Documentation should avoid gratuitous detail and include only information that is directly relevant to the delivery of services.
The code also spells out expectations concerning protection of clients' privacy, record storage and retention, and accurate billing for services. The code urges social workers to be particularly careful when an individual who is receiving services from another agency or colleague contacts a social worker for services.
Several standards are designed to protect clients from exploitation and to avoid conflicts of interest. The code requires social workers to discuss with potential clients the nature of their current relationship with other service providers and the implications, including possible benefits and risks, of entering into a relationship with a new service provider. If a new client has been served by another agency or colleague, social workers should discuss with the client whether consultation with the previous service provider is in the client's best interest.

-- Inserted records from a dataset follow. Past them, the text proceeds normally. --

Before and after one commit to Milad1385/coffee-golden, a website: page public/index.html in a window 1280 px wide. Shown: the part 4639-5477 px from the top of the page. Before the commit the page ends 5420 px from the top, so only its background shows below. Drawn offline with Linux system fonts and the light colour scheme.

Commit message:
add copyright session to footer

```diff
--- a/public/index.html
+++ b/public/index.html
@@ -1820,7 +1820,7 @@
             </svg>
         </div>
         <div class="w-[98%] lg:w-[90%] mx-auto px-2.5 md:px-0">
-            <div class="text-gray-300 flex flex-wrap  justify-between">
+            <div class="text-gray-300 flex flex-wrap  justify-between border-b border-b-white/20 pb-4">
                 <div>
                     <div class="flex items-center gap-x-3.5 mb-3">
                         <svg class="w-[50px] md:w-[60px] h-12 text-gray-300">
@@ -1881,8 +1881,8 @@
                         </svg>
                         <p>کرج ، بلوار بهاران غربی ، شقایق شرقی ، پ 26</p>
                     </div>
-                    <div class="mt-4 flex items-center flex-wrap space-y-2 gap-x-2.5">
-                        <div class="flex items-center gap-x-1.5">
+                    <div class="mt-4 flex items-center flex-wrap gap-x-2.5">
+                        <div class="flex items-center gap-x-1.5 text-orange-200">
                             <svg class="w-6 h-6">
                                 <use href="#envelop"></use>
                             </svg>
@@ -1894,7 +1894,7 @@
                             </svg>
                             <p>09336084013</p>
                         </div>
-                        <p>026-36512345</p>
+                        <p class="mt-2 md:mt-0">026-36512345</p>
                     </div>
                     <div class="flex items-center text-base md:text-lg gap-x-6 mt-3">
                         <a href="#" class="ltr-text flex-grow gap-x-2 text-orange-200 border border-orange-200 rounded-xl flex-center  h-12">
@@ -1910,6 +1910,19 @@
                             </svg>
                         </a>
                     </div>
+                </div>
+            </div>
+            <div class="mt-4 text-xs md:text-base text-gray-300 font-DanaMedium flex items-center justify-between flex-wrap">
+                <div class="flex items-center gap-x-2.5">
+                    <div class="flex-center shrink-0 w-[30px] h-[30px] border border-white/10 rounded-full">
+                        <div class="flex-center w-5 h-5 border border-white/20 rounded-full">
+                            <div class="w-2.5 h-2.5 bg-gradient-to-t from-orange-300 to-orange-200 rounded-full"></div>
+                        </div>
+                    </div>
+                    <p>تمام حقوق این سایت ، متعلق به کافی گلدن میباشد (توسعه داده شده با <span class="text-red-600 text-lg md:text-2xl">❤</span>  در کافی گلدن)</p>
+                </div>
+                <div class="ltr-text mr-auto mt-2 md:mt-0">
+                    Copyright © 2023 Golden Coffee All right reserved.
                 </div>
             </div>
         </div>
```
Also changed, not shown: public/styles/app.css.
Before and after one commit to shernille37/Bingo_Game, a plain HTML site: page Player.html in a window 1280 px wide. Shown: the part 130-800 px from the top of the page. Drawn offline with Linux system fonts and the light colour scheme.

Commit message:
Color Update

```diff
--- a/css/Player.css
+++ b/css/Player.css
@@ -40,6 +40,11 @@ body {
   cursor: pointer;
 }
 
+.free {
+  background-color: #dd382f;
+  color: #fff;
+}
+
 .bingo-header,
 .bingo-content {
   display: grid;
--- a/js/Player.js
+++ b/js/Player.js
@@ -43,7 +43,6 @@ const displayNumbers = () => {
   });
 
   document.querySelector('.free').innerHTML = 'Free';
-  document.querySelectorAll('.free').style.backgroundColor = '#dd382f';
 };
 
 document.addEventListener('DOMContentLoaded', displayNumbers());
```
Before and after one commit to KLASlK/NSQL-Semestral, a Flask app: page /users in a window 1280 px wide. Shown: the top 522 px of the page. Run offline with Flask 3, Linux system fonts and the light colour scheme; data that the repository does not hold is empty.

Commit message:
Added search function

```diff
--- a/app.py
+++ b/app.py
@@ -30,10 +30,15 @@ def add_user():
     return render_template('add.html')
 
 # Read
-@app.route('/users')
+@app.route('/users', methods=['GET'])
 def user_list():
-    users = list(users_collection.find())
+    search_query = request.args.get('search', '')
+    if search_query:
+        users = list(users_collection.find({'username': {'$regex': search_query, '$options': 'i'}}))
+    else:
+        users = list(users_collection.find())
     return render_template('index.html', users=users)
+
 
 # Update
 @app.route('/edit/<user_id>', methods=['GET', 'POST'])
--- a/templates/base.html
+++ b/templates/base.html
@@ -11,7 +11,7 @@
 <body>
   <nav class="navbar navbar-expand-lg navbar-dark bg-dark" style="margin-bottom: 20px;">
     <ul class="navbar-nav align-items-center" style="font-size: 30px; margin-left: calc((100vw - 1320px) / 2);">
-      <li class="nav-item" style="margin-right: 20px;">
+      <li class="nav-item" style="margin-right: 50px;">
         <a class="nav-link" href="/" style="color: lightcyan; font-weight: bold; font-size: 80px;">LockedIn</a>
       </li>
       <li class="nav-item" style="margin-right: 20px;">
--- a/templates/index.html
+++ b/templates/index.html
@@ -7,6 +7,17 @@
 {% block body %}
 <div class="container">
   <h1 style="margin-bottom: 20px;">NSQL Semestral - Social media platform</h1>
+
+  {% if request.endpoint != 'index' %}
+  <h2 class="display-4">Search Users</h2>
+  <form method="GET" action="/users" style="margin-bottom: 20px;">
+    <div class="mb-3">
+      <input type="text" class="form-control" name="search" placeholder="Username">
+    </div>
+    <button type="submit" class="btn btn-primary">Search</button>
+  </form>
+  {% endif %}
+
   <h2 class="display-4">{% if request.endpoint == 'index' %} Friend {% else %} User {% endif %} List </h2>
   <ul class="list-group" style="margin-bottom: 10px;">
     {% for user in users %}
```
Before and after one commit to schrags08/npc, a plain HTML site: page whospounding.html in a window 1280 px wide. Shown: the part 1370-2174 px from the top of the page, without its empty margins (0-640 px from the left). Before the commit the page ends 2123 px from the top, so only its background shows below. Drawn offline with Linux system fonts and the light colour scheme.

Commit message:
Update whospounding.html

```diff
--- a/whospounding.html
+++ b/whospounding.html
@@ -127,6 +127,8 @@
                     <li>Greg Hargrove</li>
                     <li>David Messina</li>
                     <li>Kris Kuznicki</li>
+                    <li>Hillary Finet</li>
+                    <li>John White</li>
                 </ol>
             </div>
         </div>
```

The code greatly expands coverage of ethical standards related to agency administration.
- Applied Plastics Engineering Handbook: Processing and Materials (Plastics Design Library);
- Mathematical Statistics and Data Analysis 3ed (Duxbury Advanced).
- Researching Second Language Learning and Teaching from a Psycholinguistic Perspective: Studies in Honour of Danuta Gabryś-Barker.
Key issues involve social work administrators' obligation to advocate for resources to meet clients' needs; provide adequate staff supervision; allocate resources fairly; ensure a working environment consistent with code standards; and arrange for appropriate continuing education and staff development. The code also includes a number of ethical standards for social work employees, for example, related to unethical personnel practices and misappropriation of agency funds. Especially important are standards concerning social workers' obligation to address employing organizations' policies, procedures, regulation, or administrative orders that interfere with the ethical practice of social work.